In addition to monitoring seed production, thanks to a new grant from the National Science Foundation the researchers will also be able to assess the establishment of young trees and the correlation of seed and seedling production with the activity of animals. Because animals can both disperse seed and feed on seeds and seedlings, they likely play an important role in whether trees are able to reproduce and thrive.
“The sustainability of North American forests depends on seed production by trees as well as seedlings that must establish for the next generation of trees,” the team states in its grant abstract. “Population spread beyond current frontiers will be governed by seed production of trees (fecundity), germination and seedling survival — the capacity of trees to produce seed and disperse it to the habitats where populations can survive in the future.”
The new project builds on one that Duke Professor James Clark organized, incorporating data collected by Moran and many other forest researchers. That project has already resulted in several high-profile publications.
“All of us have these forest plots across the United States where we're doing similar things, looking at seeds and seed production, the success of seedlings and so on,” Moran said. “We found that there are both direct and indirect climate impacts on how much seed trees are producing, and different impacts in the East and the West.”
An example of a direct impact could be a late spring freeze that inhibits seed production, while an indirect impact could be the size and age of the trees. Older, larger trees such as those in the West are passing their prime seed-producing ages.
But the plots the scientists have been working on are small and don't provide a clearer picture of what's happening across the continent. The scientists need broader, deeper information to model and plan for the effects of future climate change.
The team, led by Clark and including co-principal investigators at North Carolina State, the University of Michigan and UC Berkeley as well as UC Merced, plans to gather data on the changes that are happening now across the continent in tree reproduction, and understand the effects on animals that rely on the trees for seeds, fruits and nuts.

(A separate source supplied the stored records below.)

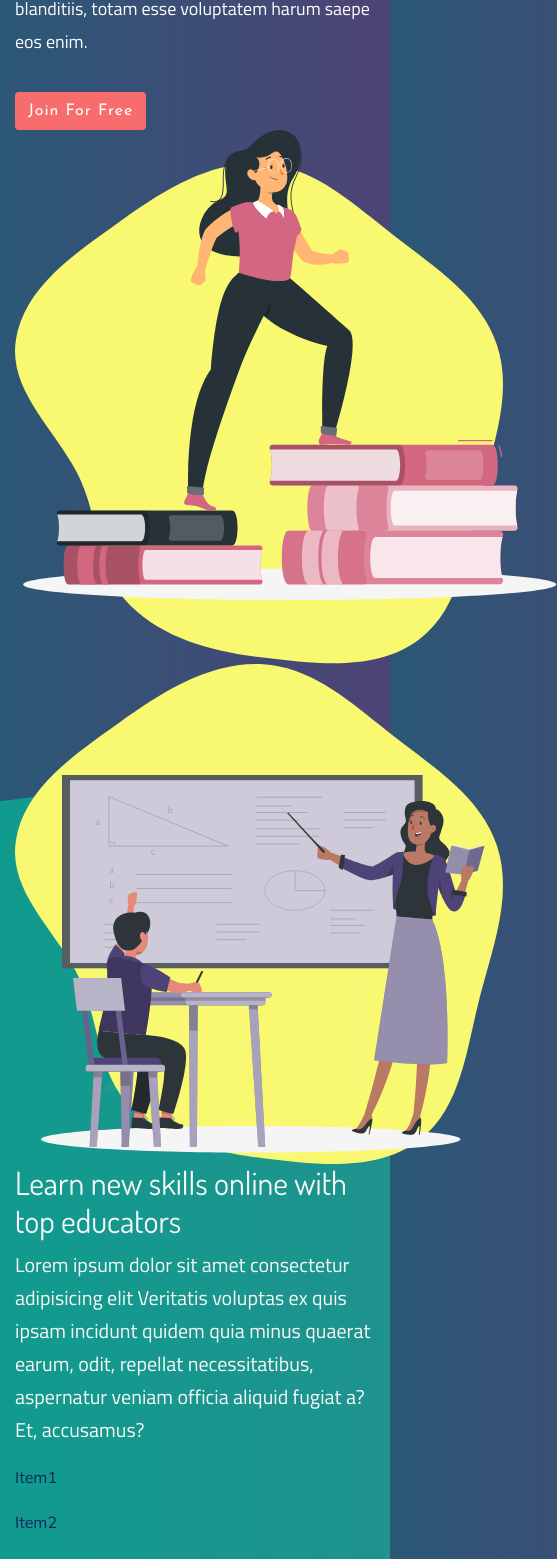
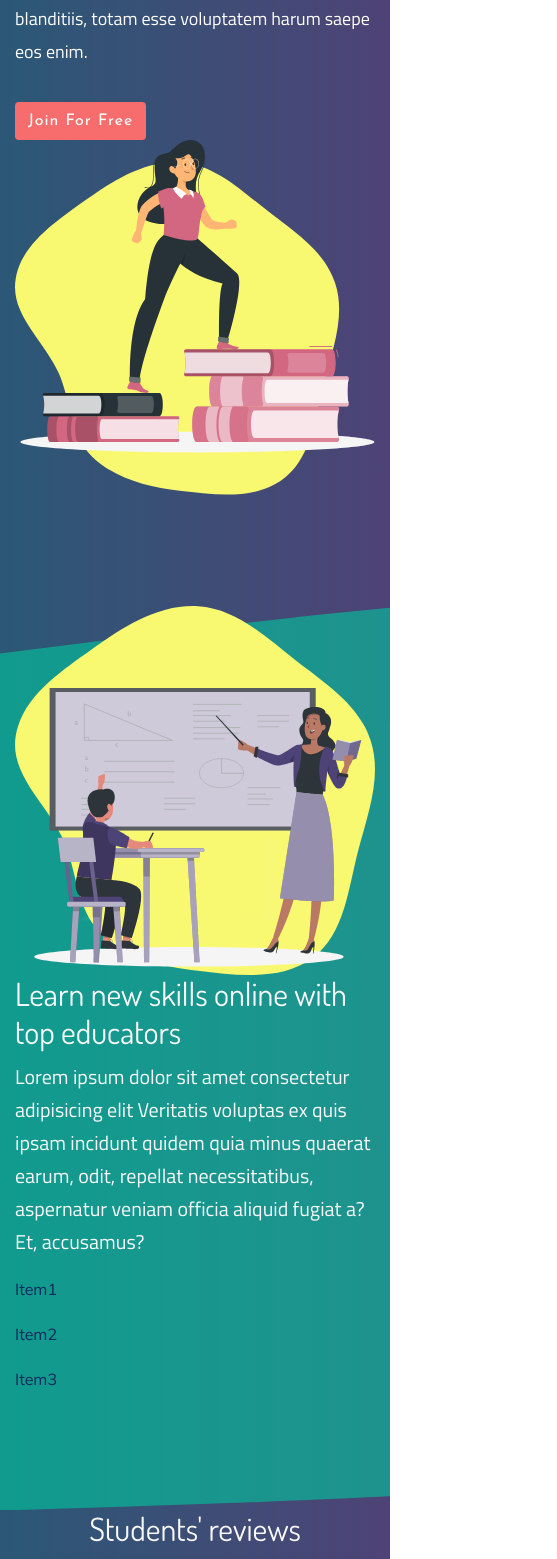
Before and after one commit to IvanHatt/teachers-lounge, a React (Create React App) app: page / in a window 390 px wide. Shown: the part 293-1852 px from the top of the page, 557 px wide, since content can reach past the window. Built offline with nearby package versions, Linux system fonts and the light colour scheme.

Commit message:
added responsive to img

```diff
--- a/src/App.css
+++ b/src/App.css
@@ -23,7 +23,9 @@ body {
   font-weight: normal;
   font-style: normal;
   font-size: 20px;
-  background: linear-gradient(90deg, #2b5876 0%, #4e4376 100%);
+  background-image: linear-gradient(90deg, #2b5876 0%, #4e4376 100%);
+  background-size: cover;
+  background-repeat: no-repeat;
 }
 
 h1,
--- a/src/components/bannerAdv.jsx
+++ b/src/components/bannerAdv.jsx
@@ -20,7 +20,7 @@ const BannerAdv = (props) => {
             </a>
           </div>
           <div className="col-xl-6 col-lg-5 col-md-8">
-            <img className="svg" src={image} alt="fff" />
+            <img className="img-fluid w-80" src={image} alt="learning" />
           </div>
         </div>
       </div>
--- a/src/components/boxListAdv.jsx
+++ b/src/components/boxListAdv.jsx
@@ -4,12 +4,12 @@ import "components/css/boxListAdv.css";
 const BoxListAdv = (props) => {
   const { image, title, description, items } = props;
   return (
-    <section className="boxListAdv my-xl-5 py-xl-5">
+    <section className="boxListAdv">
       <div className="d-flex align-items-center">
         <div className="container">
           <div className="row">
             <div className="col-xl-7 col-lg-6">
-              <img className="svg" src={image} alt="fff" />
+              <img className="img-fluid w-80" src={image} alt="fff" />
             </div>
             <div className="col-xl-5 col-lg-6">
               <h2>{title}</h2>
--- a/src/components/css/bannerAdv.css
+++ b/src/components/css/bannerAdv.css
@@ -17,6 +17,7 @@
   font-size: 20px;
   margin-bottom: 34px;
 }
+
 @media only screen and (min-width: 992px) and (max-width: 1199px) {
   .banner-adv h1 {
     font-size: 60px;
--- a/src/components/css/boxListAdv.css
+++ b/src/components/css/boxListAdv.css
@@ -1,28 +1,6 @@
-/* .boxListAdv::before {
-  content: "";
-  position: absolute;
-  bottom: -110px;
-  left: 0;
-  width: 100%;
-  height: 130px;
-  background: url("assets/bcg-wave-up.svg");
-  background-size: cover;
-  background-repeat: no-repeat;
-}
-
-.boxListAdv::after {
-  content: "";
-  position: absolute;
-  bottom: 215px;
-  left: 0;
-  width: 100%;
-  height: 130px;
-  background: url("assets/bcg-wave-down.svg");
-  background-size: cover;
-  background-repeat: no-repeat;
-} */
-
 .boxListAdv {
+  padding-top: 100px;
+  padding-bottom: 100px;
   background: url("assets/bcg-boxlist.svg");
   background-size: cover;
   background-repeat: no-repeat;
```
Also changed, not shown: src/assets/bcg-boxlist.svg.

The team plans to implement several types of survey activity including camera traps, bird counts, seed trapping and counts of seedlings, saplings and cones/fruits. Team members will also develop new techniques to do more spatial sampling and use new statistical methods to combine data. All the data gathered will help them develop a monitoring and data collection network. This is needed for the next generation of forest science and management that will help researchers understand the food web implications of environmental change and other complex environmental questions.
Moran’s lab is looking to recruit a new graduate student, who would design a Ph.D. project based on the data collected, as well as several UC Merced undergraduates each summer from 2023 through 2026 to help with field measurements.
There is also an opportunity for the public to participate in this project as “citizen scientists” by using an app called iNaturalist to help with seed counts. Those who are interested can go to a website managed by Clark’s lab to find out more about how to sign up and what information to record.
“We’re looking for trees that are not watered," Moran said. "Nothing standing in a lawn with sprinklers. But if you are going out hiking in the mountains, you can help us out with this project.”